Dataset records:
"""
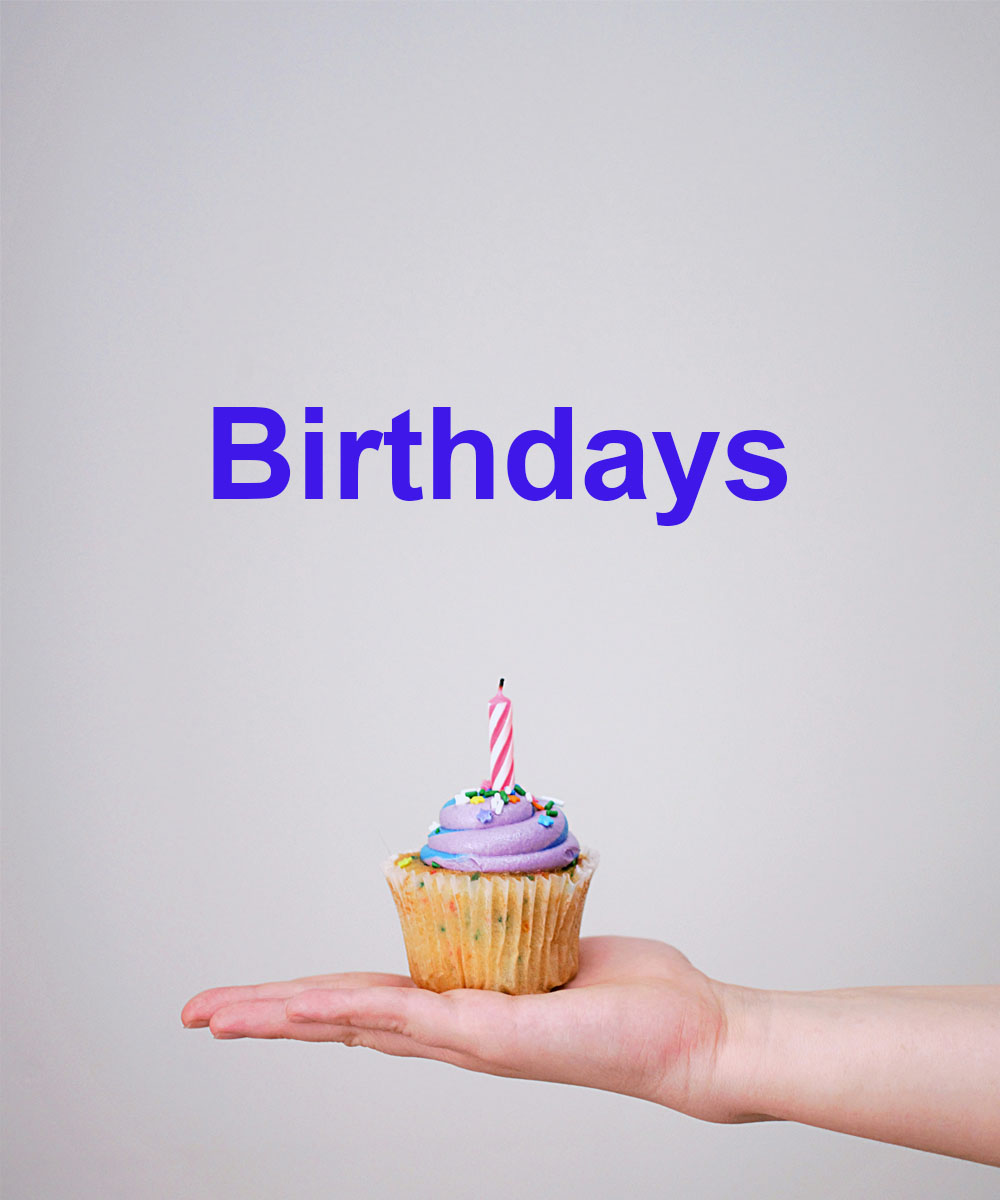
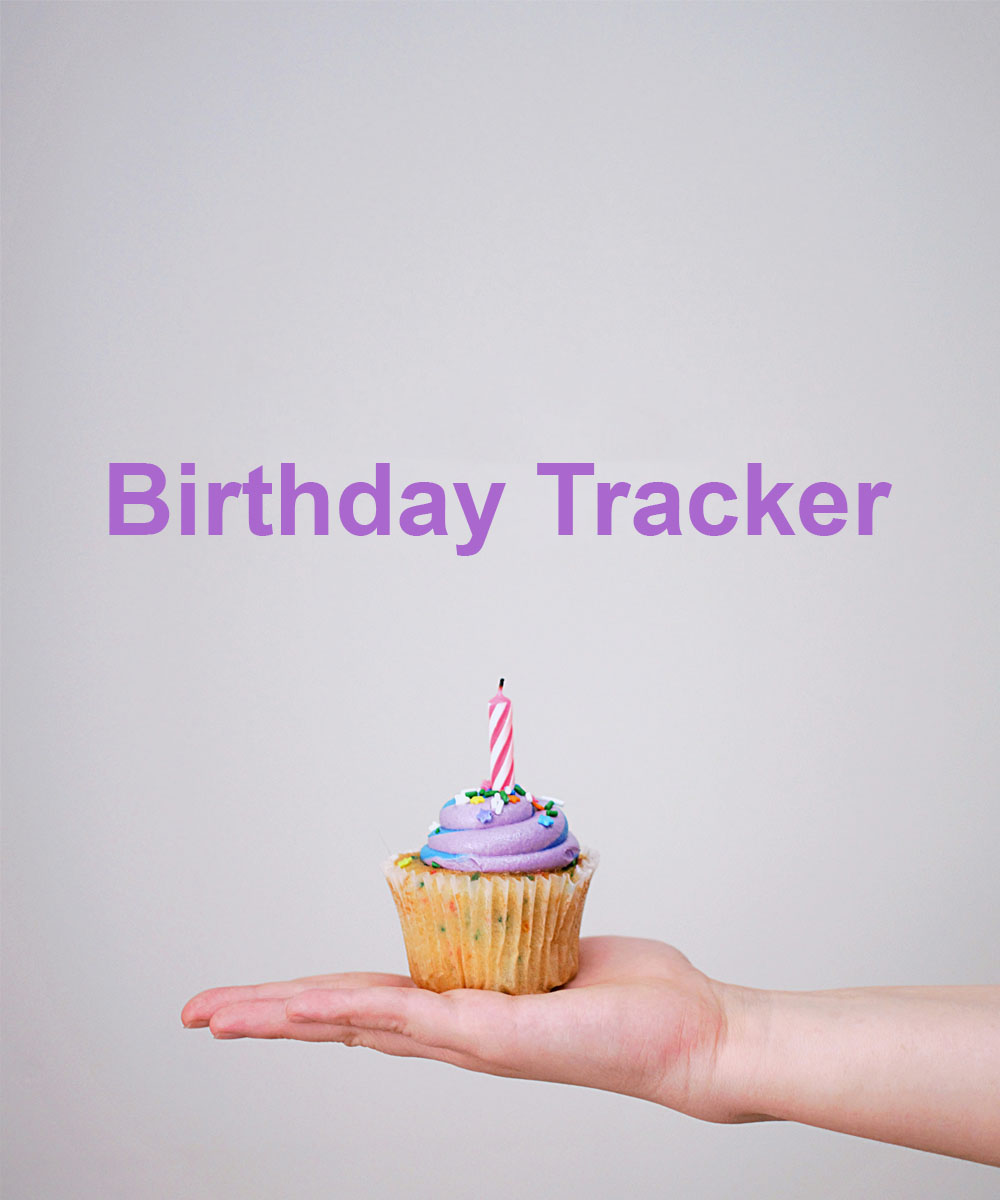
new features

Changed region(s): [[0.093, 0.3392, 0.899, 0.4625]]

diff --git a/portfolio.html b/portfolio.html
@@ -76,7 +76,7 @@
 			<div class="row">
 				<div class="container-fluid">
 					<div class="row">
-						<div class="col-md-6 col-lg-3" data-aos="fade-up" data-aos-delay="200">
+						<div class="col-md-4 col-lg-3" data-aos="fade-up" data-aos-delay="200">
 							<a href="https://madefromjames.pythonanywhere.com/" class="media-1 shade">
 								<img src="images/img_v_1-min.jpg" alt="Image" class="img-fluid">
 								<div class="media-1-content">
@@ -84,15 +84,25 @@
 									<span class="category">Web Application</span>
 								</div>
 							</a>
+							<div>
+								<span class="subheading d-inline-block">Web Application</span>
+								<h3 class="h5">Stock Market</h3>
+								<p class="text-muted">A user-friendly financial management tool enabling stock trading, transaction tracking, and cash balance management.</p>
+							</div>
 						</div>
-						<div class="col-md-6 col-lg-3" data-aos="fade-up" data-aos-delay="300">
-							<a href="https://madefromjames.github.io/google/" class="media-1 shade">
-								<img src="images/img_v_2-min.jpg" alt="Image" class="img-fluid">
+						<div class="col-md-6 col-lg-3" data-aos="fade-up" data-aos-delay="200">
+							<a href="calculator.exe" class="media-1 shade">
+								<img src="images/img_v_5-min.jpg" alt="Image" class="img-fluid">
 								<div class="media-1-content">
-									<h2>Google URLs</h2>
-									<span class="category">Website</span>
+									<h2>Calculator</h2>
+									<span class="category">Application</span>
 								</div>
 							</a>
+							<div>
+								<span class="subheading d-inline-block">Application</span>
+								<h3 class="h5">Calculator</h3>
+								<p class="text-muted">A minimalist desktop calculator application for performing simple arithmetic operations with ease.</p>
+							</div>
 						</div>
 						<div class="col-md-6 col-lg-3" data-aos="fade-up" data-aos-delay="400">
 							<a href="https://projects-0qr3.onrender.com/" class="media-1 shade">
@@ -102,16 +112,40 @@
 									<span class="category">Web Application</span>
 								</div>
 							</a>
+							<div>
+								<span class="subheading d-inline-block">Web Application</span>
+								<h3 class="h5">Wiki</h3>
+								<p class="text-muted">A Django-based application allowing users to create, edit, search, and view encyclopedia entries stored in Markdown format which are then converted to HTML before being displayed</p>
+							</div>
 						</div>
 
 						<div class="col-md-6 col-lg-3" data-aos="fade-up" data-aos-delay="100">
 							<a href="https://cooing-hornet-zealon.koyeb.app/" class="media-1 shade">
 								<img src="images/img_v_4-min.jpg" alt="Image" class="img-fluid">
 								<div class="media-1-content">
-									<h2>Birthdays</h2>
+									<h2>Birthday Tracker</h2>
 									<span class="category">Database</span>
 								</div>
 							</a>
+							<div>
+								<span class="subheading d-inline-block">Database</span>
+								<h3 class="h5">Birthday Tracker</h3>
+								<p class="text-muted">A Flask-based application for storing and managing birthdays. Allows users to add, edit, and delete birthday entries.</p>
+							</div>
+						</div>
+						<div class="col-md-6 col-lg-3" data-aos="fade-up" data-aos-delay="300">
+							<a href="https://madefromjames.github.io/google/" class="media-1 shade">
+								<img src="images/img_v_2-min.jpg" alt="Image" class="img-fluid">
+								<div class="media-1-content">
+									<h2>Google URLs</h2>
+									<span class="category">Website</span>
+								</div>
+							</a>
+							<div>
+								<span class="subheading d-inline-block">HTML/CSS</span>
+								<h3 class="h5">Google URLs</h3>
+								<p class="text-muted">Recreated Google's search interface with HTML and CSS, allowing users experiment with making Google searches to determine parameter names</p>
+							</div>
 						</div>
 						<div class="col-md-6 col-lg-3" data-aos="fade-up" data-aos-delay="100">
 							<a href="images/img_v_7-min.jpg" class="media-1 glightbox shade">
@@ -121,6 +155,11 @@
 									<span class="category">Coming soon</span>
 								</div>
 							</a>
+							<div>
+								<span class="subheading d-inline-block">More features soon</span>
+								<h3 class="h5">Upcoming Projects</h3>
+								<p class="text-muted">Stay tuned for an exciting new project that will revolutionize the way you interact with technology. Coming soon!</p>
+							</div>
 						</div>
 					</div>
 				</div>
"""
"""
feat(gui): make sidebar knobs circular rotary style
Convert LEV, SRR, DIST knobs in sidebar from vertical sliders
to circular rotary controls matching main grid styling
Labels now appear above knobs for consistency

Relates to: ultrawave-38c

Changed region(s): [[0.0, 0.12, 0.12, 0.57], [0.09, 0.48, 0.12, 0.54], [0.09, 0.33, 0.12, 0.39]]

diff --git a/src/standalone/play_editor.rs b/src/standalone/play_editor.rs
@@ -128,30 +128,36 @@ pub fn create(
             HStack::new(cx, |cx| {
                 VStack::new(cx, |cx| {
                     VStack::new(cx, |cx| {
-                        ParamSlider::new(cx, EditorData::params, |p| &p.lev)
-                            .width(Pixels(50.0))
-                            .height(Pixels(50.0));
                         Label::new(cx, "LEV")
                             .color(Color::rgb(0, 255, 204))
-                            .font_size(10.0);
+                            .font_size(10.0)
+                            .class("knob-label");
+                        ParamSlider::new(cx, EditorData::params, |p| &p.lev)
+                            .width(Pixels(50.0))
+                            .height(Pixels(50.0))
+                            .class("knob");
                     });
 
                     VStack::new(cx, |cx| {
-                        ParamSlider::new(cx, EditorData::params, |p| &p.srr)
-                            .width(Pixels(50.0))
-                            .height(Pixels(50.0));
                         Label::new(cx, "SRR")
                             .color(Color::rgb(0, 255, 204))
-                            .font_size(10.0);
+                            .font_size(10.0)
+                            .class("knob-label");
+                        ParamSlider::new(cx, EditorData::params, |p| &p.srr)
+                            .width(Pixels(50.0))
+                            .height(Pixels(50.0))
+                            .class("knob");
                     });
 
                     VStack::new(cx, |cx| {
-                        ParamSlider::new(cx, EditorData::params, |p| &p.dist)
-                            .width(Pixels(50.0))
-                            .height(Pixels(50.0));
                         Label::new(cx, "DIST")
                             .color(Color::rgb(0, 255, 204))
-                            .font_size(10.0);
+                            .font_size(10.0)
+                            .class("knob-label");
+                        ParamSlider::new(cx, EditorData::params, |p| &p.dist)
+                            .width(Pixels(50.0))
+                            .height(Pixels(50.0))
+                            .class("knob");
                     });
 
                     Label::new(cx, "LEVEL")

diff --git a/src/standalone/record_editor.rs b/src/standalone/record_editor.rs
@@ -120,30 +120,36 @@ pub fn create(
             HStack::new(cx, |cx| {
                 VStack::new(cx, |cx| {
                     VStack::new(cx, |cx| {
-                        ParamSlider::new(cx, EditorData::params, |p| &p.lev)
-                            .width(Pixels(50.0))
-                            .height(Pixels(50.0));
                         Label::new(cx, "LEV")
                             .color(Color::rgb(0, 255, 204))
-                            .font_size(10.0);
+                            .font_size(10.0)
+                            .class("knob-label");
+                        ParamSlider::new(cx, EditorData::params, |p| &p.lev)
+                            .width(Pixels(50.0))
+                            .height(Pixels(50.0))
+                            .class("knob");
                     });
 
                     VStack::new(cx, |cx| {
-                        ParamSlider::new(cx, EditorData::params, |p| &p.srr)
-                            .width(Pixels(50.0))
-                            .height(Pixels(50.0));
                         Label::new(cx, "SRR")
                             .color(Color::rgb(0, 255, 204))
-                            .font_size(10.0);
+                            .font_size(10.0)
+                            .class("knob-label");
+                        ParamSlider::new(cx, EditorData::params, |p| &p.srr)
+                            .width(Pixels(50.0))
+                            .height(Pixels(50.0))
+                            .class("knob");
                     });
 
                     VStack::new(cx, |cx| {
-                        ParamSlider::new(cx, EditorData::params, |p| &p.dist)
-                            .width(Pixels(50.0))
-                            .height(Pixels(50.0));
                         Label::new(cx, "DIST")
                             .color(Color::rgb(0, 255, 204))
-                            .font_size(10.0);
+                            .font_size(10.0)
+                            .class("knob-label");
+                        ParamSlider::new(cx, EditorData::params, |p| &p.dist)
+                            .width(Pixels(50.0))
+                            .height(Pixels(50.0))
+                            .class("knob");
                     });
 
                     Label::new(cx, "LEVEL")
"""
"""
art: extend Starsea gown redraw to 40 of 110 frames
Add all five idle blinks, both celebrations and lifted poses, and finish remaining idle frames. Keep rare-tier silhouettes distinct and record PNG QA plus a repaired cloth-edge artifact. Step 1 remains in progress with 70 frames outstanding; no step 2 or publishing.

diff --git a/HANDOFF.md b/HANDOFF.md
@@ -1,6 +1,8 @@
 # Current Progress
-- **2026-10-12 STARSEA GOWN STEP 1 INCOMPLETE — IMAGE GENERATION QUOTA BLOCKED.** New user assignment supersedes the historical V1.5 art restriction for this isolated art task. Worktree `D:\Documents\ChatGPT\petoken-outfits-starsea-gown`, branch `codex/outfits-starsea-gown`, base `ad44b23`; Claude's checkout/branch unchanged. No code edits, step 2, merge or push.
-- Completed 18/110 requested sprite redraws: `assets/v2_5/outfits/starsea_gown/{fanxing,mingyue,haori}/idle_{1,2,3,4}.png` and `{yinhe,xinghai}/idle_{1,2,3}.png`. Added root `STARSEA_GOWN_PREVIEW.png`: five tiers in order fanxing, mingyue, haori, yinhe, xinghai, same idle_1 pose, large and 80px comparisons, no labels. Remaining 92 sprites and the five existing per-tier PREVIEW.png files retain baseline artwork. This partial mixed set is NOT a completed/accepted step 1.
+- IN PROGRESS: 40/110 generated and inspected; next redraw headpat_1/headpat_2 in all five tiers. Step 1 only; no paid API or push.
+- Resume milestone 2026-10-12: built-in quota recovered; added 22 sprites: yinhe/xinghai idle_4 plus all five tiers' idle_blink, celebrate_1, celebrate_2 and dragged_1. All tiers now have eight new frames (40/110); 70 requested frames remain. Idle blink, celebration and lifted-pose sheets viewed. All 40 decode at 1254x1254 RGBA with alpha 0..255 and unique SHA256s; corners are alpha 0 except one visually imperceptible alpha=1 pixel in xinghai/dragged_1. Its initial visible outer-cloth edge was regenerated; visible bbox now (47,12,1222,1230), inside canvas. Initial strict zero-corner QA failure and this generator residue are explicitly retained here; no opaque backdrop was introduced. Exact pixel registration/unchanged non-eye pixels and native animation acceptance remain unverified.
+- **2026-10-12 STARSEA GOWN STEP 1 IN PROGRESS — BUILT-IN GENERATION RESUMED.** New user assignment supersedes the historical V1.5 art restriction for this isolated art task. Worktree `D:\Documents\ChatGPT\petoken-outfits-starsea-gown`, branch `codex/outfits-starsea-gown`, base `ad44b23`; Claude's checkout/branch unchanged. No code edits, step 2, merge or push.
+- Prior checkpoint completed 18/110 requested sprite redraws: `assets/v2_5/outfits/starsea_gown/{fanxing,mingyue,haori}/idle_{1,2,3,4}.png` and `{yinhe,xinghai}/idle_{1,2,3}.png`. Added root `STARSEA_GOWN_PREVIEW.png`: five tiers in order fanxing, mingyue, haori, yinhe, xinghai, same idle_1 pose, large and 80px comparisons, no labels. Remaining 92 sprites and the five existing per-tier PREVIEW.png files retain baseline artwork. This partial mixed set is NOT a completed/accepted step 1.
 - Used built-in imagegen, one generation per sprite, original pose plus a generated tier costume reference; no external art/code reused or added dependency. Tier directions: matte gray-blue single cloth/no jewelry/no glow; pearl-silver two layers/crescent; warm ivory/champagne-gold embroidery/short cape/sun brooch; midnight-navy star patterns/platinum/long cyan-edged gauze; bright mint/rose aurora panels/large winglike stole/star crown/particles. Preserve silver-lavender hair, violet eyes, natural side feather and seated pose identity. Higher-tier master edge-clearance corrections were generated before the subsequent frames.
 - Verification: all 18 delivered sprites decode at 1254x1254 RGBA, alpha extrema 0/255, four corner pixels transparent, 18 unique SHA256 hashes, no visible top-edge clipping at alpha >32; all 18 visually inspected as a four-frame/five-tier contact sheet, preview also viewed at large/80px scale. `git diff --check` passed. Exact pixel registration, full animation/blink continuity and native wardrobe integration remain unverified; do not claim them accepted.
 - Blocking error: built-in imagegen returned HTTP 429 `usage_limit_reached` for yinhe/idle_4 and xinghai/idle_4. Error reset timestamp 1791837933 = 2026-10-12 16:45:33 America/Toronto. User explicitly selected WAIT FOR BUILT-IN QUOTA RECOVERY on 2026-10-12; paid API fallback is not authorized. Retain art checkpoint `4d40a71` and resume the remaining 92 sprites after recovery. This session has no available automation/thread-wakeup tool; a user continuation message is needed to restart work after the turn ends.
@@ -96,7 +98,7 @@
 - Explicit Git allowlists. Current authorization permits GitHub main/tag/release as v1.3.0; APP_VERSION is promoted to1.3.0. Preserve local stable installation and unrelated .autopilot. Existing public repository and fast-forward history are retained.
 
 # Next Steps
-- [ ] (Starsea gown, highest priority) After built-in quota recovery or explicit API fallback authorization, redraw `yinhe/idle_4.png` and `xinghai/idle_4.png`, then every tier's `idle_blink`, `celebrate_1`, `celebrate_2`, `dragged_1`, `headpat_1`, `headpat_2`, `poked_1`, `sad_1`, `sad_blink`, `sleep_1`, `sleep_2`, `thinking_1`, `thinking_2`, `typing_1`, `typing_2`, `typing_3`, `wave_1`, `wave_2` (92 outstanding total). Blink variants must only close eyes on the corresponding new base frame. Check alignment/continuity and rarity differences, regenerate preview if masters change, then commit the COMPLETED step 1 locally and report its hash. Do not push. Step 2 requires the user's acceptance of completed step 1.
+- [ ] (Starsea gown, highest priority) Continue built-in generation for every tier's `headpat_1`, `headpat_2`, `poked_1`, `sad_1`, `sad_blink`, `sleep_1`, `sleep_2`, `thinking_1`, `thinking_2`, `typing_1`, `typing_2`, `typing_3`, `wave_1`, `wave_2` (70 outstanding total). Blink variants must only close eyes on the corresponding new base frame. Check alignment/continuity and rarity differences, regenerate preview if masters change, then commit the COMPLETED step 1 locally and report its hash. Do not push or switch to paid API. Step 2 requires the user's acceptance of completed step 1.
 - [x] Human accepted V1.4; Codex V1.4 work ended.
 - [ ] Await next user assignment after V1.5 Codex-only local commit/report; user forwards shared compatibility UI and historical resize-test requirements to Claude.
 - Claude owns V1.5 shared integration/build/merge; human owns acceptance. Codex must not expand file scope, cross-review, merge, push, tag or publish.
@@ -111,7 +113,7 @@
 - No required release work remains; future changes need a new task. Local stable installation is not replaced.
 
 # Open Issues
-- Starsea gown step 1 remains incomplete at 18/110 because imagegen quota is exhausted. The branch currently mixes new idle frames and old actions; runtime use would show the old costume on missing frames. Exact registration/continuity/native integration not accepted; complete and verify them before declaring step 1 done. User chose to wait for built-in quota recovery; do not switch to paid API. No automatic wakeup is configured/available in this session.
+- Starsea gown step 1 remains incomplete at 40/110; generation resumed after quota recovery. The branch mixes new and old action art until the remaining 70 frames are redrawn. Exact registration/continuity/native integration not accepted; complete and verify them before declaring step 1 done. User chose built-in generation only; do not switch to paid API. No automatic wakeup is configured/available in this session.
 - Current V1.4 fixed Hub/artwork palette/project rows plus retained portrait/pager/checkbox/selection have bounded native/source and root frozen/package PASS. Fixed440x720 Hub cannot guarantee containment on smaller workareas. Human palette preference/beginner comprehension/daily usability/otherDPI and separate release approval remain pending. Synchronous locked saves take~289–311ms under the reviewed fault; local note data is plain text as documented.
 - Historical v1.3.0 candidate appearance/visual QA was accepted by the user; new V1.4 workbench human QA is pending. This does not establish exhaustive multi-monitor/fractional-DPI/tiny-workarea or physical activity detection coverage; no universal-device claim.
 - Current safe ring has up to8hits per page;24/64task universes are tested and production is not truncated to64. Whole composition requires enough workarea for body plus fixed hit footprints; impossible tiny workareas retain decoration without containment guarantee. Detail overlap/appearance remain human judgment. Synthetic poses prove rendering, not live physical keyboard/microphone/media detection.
"""
▸ Task instructions
A single figure, please: the number of lines in the data that hold the string "shade".

▸ Your solution
7